Land Tax and the Law of Gravity
The effect of the global recession on the local market has been significant, characterised by substantial reductions in transaction volume and demonstrably longer exposure periods across all property segments.
Continued economic challenges have prolonged the sluggish conditions such that we are seeing an increasing supply of distressed residential properties, primarily in the low and middle-income segments of the market, where financial institutions are implementing measures to recover on their lending. This situation has been further compounded by an over supply of residential land, which despite prices declining since 2014 (as discussed and demonstrated in the Terra Land Price Index shown on page 98), appears to demonstrate a decline in appetite for real estate.
These factors directly impact the property tax revenue to be earned by the Government as the tax is calculated based on property type and value, with some classes given special rebates or exemptions once the required criteria have been met. The Barbados Revenue Authority (BRA), reassess property values on a triennial basis, and the most recent re-valuation was conducted in 2017.
Every parish is segmented into land tax reference areas. During the revaluation exercise, Officers within the Land Valuations & Assessment section at the BRA conduct checks of properties (land and built) in each land tax reference area, and examine recent sales transactions for similar properties in the same reference area. Two officers are assigned to each parish. Property values are then determined based on the analysis performed, and the relevant tax assessed based on the final value. Of note, the tax rates and bands did not change in the 2017 re-valuation, however while some taxpayers noted little or no change, others reported increases in the range of 10% – 100% in the assessed site and/or improved values, resulting in substantial increases in their property tax obligation.
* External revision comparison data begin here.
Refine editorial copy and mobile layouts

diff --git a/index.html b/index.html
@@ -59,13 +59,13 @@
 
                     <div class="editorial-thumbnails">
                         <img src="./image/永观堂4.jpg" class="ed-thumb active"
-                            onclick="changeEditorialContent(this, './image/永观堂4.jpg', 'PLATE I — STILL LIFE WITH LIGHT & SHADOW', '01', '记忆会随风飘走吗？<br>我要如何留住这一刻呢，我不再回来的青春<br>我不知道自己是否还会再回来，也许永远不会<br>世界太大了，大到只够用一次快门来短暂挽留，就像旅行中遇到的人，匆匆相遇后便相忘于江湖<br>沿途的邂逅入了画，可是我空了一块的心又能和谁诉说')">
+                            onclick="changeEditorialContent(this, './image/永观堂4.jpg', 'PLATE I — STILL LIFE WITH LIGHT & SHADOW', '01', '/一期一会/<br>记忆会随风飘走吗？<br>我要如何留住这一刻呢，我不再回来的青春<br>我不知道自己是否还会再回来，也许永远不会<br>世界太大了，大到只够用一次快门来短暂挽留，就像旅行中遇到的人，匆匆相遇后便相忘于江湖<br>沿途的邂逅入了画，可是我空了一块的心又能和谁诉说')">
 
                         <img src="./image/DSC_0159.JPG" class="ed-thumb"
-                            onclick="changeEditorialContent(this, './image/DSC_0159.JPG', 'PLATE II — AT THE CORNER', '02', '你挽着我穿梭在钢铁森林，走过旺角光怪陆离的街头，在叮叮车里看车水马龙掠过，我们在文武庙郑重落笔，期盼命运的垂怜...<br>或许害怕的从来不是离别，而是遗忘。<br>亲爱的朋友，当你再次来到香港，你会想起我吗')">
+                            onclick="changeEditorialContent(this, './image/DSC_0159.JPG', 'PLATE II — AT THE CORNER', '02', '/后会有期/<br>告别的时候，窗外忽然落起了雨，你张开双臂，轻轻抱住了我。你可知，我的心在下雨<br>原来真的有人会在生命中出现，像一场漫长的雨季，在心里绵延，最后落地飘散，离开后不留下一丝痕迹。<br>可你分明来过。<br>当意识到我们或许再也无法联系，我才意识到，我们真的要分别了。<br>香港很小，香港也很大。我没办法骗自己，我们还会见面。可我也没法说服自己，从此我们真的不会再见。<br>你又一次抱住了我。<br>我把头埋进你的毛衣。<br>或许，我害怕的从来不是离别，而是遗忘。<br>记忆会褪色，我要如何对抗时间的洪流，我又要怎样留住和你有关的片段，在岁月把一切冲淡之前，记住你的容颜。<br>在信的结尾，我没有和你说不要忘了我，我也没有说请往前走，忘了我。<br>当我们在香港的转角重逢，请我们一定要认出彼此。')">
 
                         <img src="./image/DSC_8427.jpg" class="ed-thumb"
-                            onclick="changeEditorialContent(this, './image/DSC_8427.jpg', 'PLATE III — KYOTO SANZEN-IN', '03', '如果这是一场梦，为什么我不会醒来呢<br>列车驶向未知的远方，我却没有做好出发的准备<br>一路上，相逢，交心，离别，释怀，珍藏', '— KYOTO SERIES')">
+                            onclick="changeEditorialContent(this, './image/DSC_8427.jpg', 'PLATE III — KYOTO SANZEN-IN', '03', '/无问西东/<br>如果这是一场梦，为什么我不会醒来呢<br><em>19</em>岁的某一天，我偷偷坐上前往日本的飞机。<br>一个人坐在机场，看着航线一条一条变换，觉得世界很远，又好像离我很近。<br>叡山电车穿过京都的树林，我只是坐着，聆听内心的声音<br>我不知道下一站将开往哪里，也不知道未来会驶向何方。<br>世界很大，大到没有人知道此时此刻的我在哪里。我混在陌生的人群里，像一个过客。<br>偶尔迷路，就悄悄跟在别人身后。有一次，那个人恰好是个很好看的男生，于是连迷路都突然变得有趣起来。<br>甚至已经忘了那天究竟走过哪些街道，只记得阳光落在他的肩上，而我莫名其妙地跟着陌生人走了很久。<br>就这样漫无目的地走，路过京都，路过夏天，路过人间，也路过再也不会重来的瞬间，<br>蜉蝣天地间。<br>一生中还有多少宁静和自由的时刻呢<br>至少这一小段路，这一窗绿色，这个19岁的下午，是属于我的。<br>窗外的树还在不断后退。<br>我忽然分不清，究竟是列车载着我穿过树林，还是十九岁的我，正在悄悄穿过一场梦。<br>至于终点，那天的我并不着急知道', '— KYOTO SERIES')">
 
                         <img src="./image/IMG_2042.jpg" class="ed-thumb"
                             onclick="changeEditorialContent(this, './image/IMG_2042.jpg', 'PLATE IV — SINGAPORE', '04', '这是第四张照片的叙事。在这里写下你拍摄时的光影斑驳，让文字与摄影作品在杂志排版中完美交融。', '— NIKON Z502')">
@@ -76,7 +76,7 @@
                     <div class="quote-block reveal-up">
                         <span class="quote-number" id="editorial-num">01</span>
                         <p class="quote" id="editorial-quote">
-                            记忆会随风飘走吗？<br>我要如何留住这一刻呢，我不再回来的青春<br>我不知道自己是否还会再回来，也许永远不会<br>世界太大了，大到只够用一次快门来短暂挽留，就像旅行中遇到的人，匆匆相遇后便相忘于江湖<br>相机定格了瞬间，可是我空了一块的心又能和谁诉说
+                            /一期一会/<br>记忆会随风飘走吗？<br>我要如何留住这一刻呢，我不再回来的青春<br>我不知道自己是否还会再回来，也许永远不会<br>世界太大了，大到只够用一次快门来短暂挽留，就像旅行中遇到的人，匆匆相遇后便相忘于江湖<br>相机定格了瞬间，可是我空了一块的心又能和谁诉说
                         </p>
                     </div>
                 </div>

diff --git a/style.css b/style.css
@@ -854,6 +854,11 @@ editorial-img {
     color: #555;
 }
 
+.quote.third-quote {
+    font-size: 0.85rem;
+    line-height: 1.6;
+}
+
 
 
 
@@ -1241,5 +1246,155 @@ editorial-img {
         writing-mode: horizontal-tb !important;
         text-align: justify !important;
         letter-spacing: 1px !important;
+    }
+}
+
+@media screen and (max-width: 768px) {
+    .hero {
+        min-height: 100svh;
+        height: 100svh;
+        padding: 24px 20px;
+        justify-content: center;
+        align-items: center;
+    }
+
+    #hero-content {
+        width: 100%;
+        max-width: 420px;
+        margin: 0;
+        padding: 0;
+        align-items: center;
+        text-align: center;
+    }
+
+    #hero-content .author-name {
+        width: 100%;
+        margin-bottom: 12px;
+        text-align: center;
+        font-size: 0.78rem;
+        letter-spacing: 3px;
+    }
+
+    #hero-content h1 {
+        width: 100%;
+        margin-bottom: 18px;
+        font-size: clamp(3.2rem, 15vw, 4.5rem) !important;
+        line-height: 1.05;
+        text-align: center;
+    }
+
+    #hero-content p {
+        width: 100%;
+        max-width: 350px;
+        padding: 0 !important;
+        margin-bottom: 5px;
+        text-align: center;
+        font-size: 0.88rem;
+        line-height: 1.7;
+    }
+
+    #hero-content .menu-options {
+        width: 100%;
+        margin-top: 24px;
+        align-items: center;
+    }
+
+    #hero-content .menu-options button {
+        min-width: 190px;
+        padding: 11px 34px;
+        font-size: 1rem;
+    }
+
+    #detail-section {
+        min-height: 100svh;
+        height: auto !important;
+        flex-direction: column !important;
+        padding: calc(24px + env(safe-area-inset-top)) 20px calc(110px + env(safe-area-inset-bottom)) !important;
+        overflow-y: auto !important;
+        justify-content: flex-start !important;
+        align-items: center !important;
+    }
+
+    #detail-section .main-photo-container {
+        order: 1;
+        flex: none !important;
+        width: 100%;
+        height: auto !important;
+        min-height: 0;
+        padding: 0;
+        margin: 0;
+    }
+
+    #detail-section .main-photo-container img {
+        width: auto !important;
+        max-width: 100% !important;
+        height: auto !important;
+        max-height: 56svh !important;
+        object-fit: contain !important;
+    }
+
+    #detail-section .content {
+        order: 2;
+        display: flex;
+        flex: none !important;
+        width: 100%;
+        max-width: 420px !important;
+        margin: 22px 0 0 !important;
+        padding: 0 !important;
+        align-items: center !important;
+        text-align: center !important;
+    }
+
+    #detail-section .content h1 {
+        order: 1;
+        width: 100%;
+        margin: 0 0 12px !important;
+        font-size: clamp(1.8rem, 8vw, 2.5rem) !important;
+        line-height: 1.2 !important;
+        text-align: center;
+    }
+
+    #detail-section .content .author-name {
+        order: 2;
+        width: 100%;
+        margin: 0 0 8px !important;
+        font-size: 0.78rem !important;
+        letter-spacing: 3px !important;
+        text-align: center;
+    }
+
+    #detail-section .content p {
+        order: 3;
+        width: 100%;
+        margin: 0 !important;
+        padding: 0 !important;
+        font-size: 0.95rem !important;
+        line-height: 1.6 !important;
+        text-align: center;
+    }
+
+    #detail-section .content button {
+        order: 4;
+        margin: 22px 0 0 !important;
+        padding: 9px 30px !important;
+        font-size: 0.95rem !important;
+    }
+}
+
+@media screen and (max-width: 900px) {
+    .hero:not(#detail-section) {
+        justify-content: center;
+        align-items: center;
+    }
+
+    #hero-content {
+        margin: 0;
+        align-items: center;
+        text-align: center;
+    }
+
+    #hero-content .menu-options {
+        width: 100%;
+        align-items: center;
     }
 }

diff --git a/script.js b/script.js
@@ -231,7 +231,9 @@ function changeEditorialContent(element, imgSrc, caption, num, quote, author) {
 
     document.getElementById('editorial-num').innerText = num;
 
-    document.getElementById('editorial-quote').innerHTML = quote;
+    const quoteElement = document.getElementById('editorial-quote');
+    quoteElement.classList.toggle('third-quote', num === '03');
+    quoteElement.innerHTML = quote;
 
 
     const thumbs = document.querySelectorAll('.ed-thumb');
Taxpayers are required to pay the tax due or risk incurring penalties and interest, but are also allowed to file an objection in writing to the Revenue Commissioner, within 30 days of the tax assessment issue date. The BRA reviews objections received and for built properties the Officers will conduct a full inspection, including measuring and photographing the property (residential), inspecting or using the income approach to value (commercial), and again reviewing comparable sales transactions. On completion of their analysis, the Officer either reduces the site/property value and therefore the property tax is assessed (resulting in a refund to the taxpayer), or the objection is overruled.
Interestingly, the revaluation process utilises a “mass appraisal” approach to assess trends in large volumes of data, which while a widely accepted tool for the valuation of property for taxation purposes, differs from techniques used by Valuers focusing on individual properties.
“BRA REASSESSES PROPERTY VALUES ON A TRIENNIAL BASIS THE MOST RECENT RE-VALUATION WAS CONDUCTED IN 2017.”
One would anticipate declining property prices as noted above would translate to reduced values on which tax is assessed. However, with recovery actions taken by financial institutions in compressed market periods, recent sale transactions may not reflect the true market value of a property.
Historically, however, real estate in Barbados has been considered a reliable investment, so if the saying “what goes up must come down” is correct, then the opposite (hopefully) should hold true. Consider though, that future rises in property values may well equal an increase in property tax in the 2020 revaluation.